Sir Norman Stronge, 86, and his son James, 48, were killed at their family home, Tynan Abbey in Co Armagh, on January 21 1981.
Ulster Unionist leader Steve Aiken and MLA Doug Beattie marked the 40th anniversary by laying a wreath at Stormont on Wednesday.
Mr Aiken described the murders as a “heinous and callous crime against two defenceless men”.
“The brutal IRA gang murdered two good me, who had given so much in the service of their country, and then to compound the evil they committed, the terrorists set fire to their home,” he said.
“Forty years on our thoughts are with the Stronge family who suffered such grievous loss. We will never forget and we will continue to remember them and others who were murdered by terrorists.
“Their killers are still out there and like so many other families in Northern Ireland, they have never received justice.”
Former MEP Jim Nicholson is to lay a wreath at their graves at Tynan parish church on Thursday.
He recalled working closely with James Stronge in Armagh when he was the local Stormont MP.
“James was genuinely one of the finest gentlemen you could ever have hoped to meet in your lifetime, as was his father,” Mr Nicholson told the PA news agency.
“Given the sectarian murder campaign being waged by the Provisional IRA we all recognised that they would stop at no ends to commit murder and anybody could be a target.
“James knew he had to go back up that long avenue into the abbey every night.
“We have many problems in 2021, but people should never forget what people like the Stronge family went through because they were members of the Ulster Unionist Party, stood for the Union and freedom of speech.”
Mr Nicholson said he believes the murder of Sir Norman and his only son was part of an “ethnic cleansing of unionists in border areas”.
“This was a very well planned, clinical murder of two leading unionists in a border area and it was designed to strike fear and trepidation into the rest of the people living in those areas,” he said.
“In the aftermath of Sir Norman’s and James’s murders, the community was shocked and horrified at the barbarity. The mood was dark and sombre. You couldn’t believe it had happened. There was also great fear.
“It was a terrible, horrific time. Nobody was safe in their bed at night, but those who supported and believed in the Ulster Unionist Party were determined to come through it.”
Sir Norman, a veteran of the First World War, was awarded the Military Cross before embarking on his career in politics.
He served as MP for Mid Armagh for more than 30 years in the then Stormont Parliament, and as speaker from 1945.
His son was also a military veteran and followed his father into politics, serving as an MP and later in the Northern Ireland Assembly in 1973-74.
“We should always remember Sir Norman and James, who were two of the finest gentlemen that you could meet,” Mr Nicholson added.
“The bravery of Sir Norman – a World War One veteran, who was decorated with the Military Cross for his service at The Somme, and the Belgian Croix de Guerre – is in stark contrast to the cowardly terrorists who murdered an 86-year-old man and his son.
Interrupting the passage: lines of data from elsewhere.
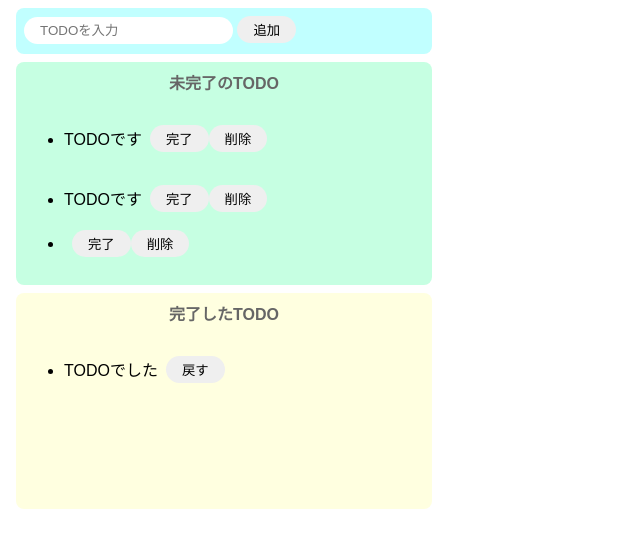
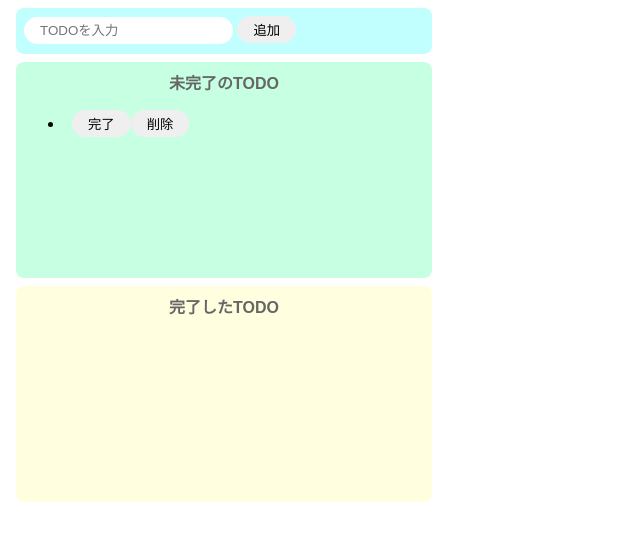
Before and after one commit to kntr0116/todo-js, a website built with Parcel: page index.html in a window 1280 px wide. Both pictures are taken after a click on the button "追加". Shown: the whole page, without its empty margins (0-640 px from the left). Built offline with nearby package versions, Linux system fonts and the light colour scheme.

Commit message:
vanilla finish

```diff
--- a/index.html
+++ b/index.html
@@ -13,27 +13,11 @@
     </div>
     <div class="incomplete-area">
       <p class="title">未完了のTODO</p>
-      <ul id="incomplete-list">
-        <div class="list-row">
-          <li><p>TODOです</p></li>
-          <button>完了</button>
-          <button>削除</button>
-        </div>
-        <div class="list-row">
-          <li><p>TODOです</p></li>
-          <button>完了</button>
-          <button>削除</button>
-        </div>
-      </ul>
+      <ul id="incomplete-list"></ul>
     </div>
     <div class="complete-area">
       <p class="title">完了したTODO</p>
-      <ul id="complete-list">
-        <div class="list-row">
-          <li><p>TODOでした</p></li>
-          <button>戻す</button>
-        </div>
-      </ul>
+      <ul id="complete-list"></ul>
     </div>
     <script src="src/index.js"></script>
   </body>
--- a/src/index.js
+++ b/src/index.js
@@ -5,13 +5,23 @@ const onClickAdd = () => {
   const inputText = document.getElementById("add-text").value;
   document.getElementById("add-text").value = "";
 
+  createIncompleteList(inputText);
+};
+
+// 未完了リストから指定の要素を削除
+const deleteFromIncompleteList = (target) => {
+  document.getElementById("incomplete-list").removeChild(target);
+};
+
+// 未完了リストに追加する関数
+const createIncompleteList = (text) => {
   // div生成
   const div = document.createElement("div");
   div.className = "list-row";
 
   // liタグ生成
   const li = document.createElement("li");
-  li.innerText = inputText;
+  li.innerText = text;
 
   // button（完了）タグ生成
   const completeButton = document.createElement("button");
@@ -36,6 +46,15 @@ const onClickAdd = () => {
     //　buttonタグ生成
     const backButton = document.createElement("button");
     backButton.innerText = "戻す";
+    backButton.addEventListener("click", () => {
+      // 押された戻すボタンの親タグ（div）を完了リストから削除
+      const deleteTarget = backButton.parentNode;
+      document.getElementById("complete-list").removeChild(deleteTarget);
+
+      // テキスト取得
+      const text = backButton.parentNode.firstElementChild.innerText;
+      createIncompleteList(text);
+    });
 
     // divタグの子要素に各要素を設定
     addTarget.appendChild(li);
@@ -62,11 +81,6 @@ const onClickAdd = () => {
   document.getElementById("incomplete-list").appendChild(div);
 };
 
-// 未完了リストから指定の要素を削除
-const deleteFromIncompleteList = (target) => {
-  document.getElementById("incomplete-list").removeChild(target);
-};
-
 document
   .getElementById("add-button")
   .addEventListener("click", () => onClickAdd());
```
“Throughout their lives they served their country and they set an example to others. Forty years on that’s what we should reflect on.”
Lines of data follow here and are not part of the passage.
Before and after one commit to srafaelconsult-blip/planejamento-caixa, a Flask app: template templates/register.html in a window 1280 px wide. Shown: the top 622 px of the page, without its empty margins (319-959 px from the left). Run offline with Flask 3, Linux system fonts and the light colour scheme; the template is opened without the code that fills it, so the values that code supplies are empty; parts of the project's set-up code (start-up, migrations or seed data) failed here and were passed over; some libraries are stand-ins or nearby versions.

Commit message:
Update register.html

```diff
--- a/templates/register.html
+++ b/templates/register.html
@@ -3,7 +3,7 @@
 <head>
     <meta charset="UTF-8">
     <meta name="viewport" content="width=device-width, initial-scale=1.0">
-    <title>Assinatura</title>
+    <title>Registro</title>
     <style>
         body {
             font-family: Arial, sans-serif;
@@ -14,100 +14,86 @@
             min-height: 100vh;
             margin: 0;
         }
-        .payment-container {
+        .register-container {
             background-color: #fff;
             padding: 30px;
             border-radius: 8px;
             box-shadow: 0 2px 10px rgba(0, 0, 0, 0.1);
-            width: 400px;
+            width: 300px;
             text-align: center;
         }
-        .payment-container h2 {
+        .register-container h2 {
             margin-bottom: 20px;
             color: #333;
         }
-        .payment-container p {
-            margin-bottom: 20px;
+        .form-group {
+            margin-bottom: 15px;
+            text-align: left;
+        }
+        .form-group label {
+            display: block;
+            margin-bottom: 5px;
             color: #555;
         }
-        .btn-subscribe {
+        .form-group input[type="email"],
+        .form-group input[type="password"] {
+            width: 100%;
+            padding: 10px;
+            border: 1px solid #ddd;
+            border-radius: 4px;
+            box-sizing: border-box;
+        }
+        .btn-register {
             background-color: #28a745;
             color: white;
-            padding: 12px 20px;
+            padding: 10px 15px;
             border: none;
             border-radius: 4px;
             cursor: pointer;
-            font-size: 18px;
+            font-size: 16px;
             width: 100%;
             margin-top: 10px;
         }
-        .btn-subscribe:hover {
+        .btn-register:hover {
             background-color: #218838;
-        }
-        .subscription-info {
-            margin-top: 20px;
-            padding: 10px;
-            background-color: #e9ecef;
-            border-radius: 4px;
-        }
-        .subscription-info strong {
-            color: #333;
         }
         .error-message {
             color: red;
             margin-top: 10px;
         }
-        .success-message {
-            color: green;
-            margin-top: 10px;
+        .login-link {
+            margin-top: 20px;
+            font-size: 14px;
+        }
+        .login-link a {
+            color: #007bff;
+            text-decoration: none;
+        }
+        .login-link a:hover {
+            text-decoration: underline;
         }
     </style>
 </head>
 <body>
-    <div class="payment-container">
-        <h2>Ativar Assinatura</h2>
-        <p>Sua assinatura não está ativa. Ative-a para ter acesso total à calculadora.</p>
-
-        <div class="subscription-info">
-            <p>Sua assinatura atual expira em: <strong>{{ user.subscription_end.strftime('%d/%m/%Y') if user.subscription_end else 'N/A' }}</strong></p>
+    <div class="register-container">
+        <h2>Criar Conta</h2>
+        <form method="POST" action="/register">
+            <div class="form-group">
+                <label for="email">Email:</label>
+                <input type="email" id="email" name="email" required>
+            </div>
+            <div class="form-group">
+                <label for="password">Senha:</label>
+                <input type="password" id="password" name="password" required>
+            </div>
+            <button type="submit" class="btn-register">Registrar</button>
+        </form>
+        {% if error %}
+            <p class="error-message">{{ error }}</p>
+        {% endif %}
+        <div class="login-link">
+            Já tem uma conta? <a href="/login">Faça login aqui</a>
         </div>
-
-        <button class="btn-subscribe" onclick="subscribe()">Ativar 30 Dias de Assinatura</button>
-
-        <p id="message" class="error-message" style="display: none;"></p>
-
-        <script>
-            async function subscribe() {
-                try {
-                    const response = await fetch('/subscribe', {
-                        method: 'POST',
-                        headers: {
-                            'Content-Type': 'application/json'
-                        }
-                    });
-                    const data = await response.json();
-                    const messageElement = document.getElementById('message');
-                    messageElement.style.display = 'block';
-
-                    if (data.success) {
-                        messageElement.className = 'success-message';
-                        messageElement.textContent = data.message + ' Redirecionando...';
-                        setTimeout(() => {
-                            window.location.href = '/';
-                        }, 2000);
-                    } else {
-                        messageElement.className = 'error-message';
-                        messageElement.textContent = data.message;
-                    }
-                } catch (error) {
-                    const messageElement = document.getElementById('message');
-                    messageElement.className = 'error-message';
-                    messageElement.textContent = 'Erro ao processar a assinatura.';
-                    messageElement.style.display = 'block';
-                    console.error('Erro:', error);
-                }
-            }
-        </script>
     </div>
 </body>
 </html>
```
The Queen and the Duke of Edinburgh were among those expressing condolences, sending a telegram to one of Sir Norman’s daughters expressing shock at the atrocity.
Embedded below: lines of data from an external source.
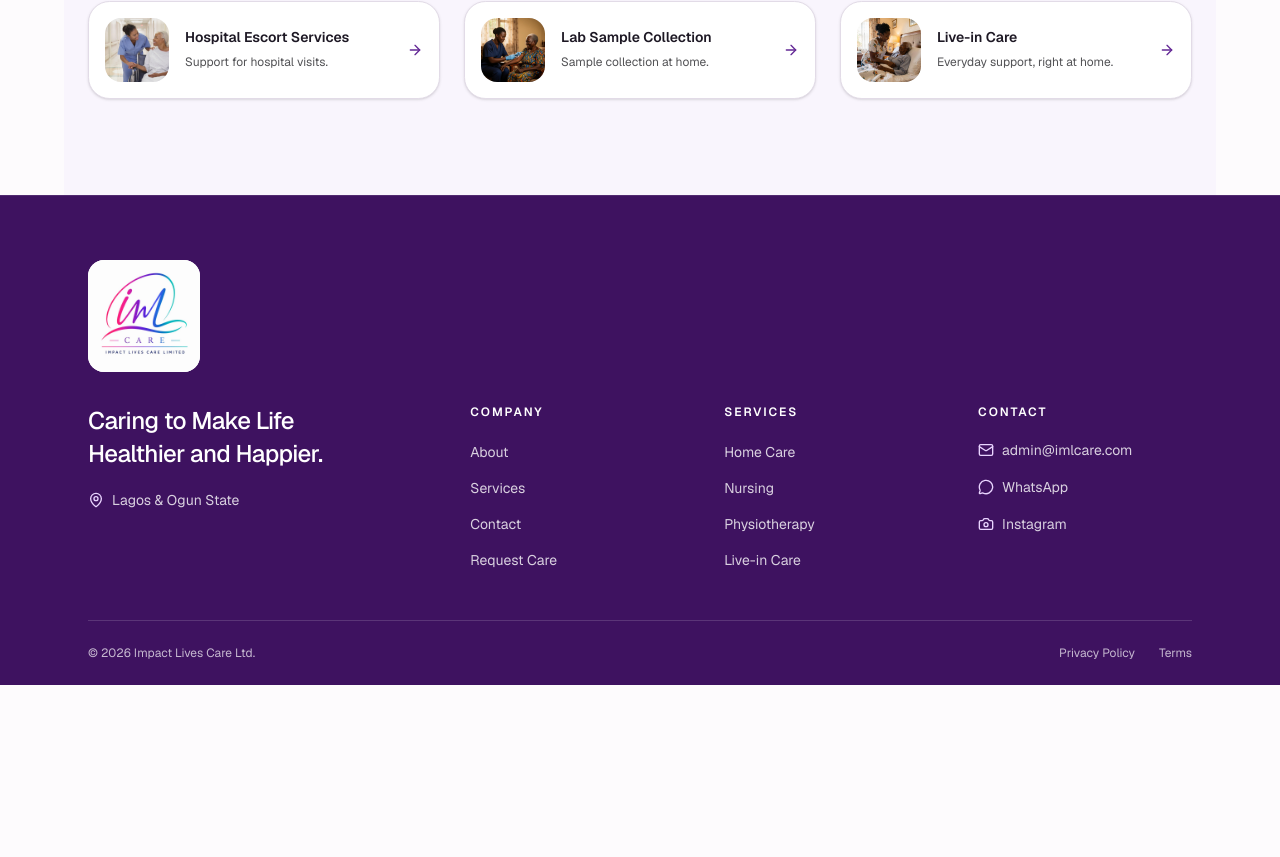
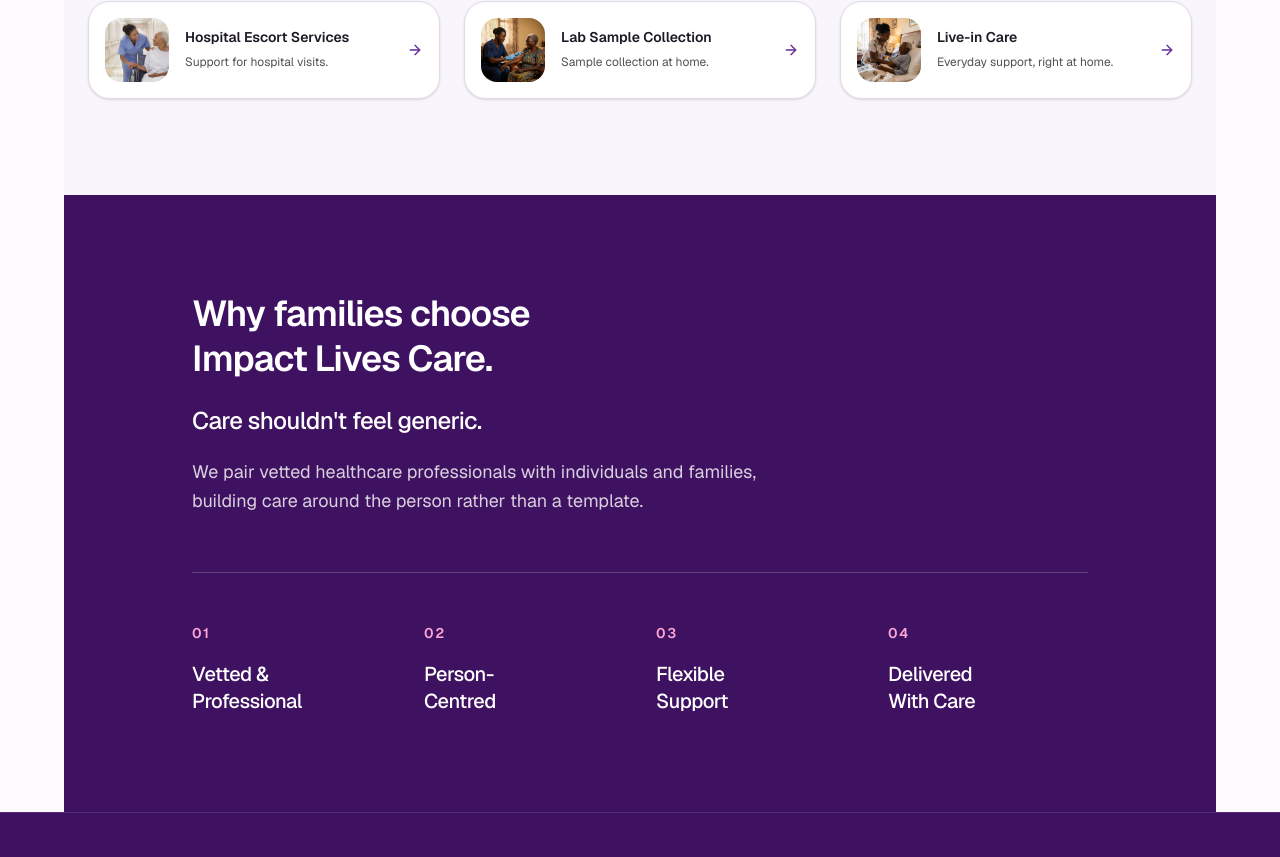
Before and after one commit to Jeffreyai7/imlcare-reni, a Next.js app: page / in a window 1280 px wide. Shown: the part 2043-2900 px from the top of the page. Before the commit the page ends 2728 px from the top, so only its background shows below. Built offline with nearby package versions, Linux system fonts and the light colour scheme.

Commit message:
add the why choose us section

```diff
--- /dev/null
+++ b/app/(public)/components/why-choose-us.tsx
@@ -0,0 +1,53 @@
+const carePrinciples = [
+  { number: "01", firstLine: "Vetted &", secondLine: "Professional" },
+  { number: "02", firstLine: "Person-", secondLine: "Centred" },
+  { number: "03", firstLine: "Flexible", secondLine: "Support" },
+  { number: "04", firstLine: "Delivered", secondLine: "With Care" },
+];
+
+export default function WhyChooseUs() {
+  return (
+    <section
+      aria-labelledby="why-choose-us-heading"
+      className="relative isolate py-20 text-white sm:py-24"
+    >
+      <div
+        aria-hidden="true"
+        className="absolute inset-y-0 -right-6 -left-6 -z-10 bg-brand-purple-dark"
+      />
+      <div className="mx-auto max-w-4xl">
+        <div className="max-w-2xl">
+          <h2
+            id="why-choose-us-heading"
+            className="text-3xl leading-tight font-semibold tracking-tight text-white sm:text-4xl"
+          >
+            Why families choose
+            <br /> Impact Lives Care.
+          </h2>
+          <p className="mt-6 text-xl font-medium tracking-tight text-white sm:text-2xl">
+            Care shouldn&apos;t feel generic.
+          </p>
+          <p className="mt-5 max-w-xl text-base leading-relaxed text-white/80 sm:text-lg">
+            We pair vetted healthcare professionals with individuals and
+            families, building care around the person rather than a template.
+          </p>
+        </div>
+
+        <ol className="mt-12 grid grid-cols-2 gap-x-6 gap-y-10 border-t border-white/20 pt-10 sm:mt-14 sm:pt-12 md:grid-cols-4 md:gap-8">
+          {carePrinciples.map(({ number, firstLine, secondLine }) => (
+            <li key={number}>
+              <span aria-hidden="true" className="text-sm font-semibold tracking-[0.12em] text-pink-300">
+                {number}
+              </span>
+              <h3 className="mt-4 text-lg leading-snug font-medium tracking-tight text-white sm:text-xl">
+                {firstLine}
+                <br />
+                {secondLine}
+              </h3>
+            </li>
+          ))}
+        </ol>
+      </div>
+    </section>
+  );
+}
--- a/app/(public)/page.tsx
+++ b/app/(public)/page.tsx
@@ -1,6 +1,7 @@
 import HomepageHero from "./components/hero";
 import AboutIntro from "./components/about-intro";
 import ServiceIntro from "./components/service-intro";
+import WhyChooseUs from "./components/why-choose-us";
 
 export default function HomePage() {
   return (
@@ -8,6 +9,7 @@
       <HomepageHero />
       <AboutIntro />
       <ServiceIntro />
+      <WhyChooseUs />
     </>
   );
 }
```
An online service in memory of the two men will be led by Rev Matthew Hagan of Tynan Church of Ireland.
Kenny Donaldson of the SEFF victims group said the service can be followed on the SEFF Victims and Survivors Facebook page.
“It is important that we never grow tired of remembering and honouring the lives of those who had theirs extinguished because of ethnic or sectarian-motivated hatreds,” he said.
Sir Norman was also a member of the Royal Black Preceptory which is planning a series of memorial events, themed a Time to Remember.
Sovereign Grand Master the Rev William Anderson said: “The emotional wounds from the double murder are still keenly felt by members of our institution, and it is our intention to remember both men with pride and affection.
“The institution’s Stronge Memorial Project will provide a basis around which we can explore and celebrate our country’s rich history.”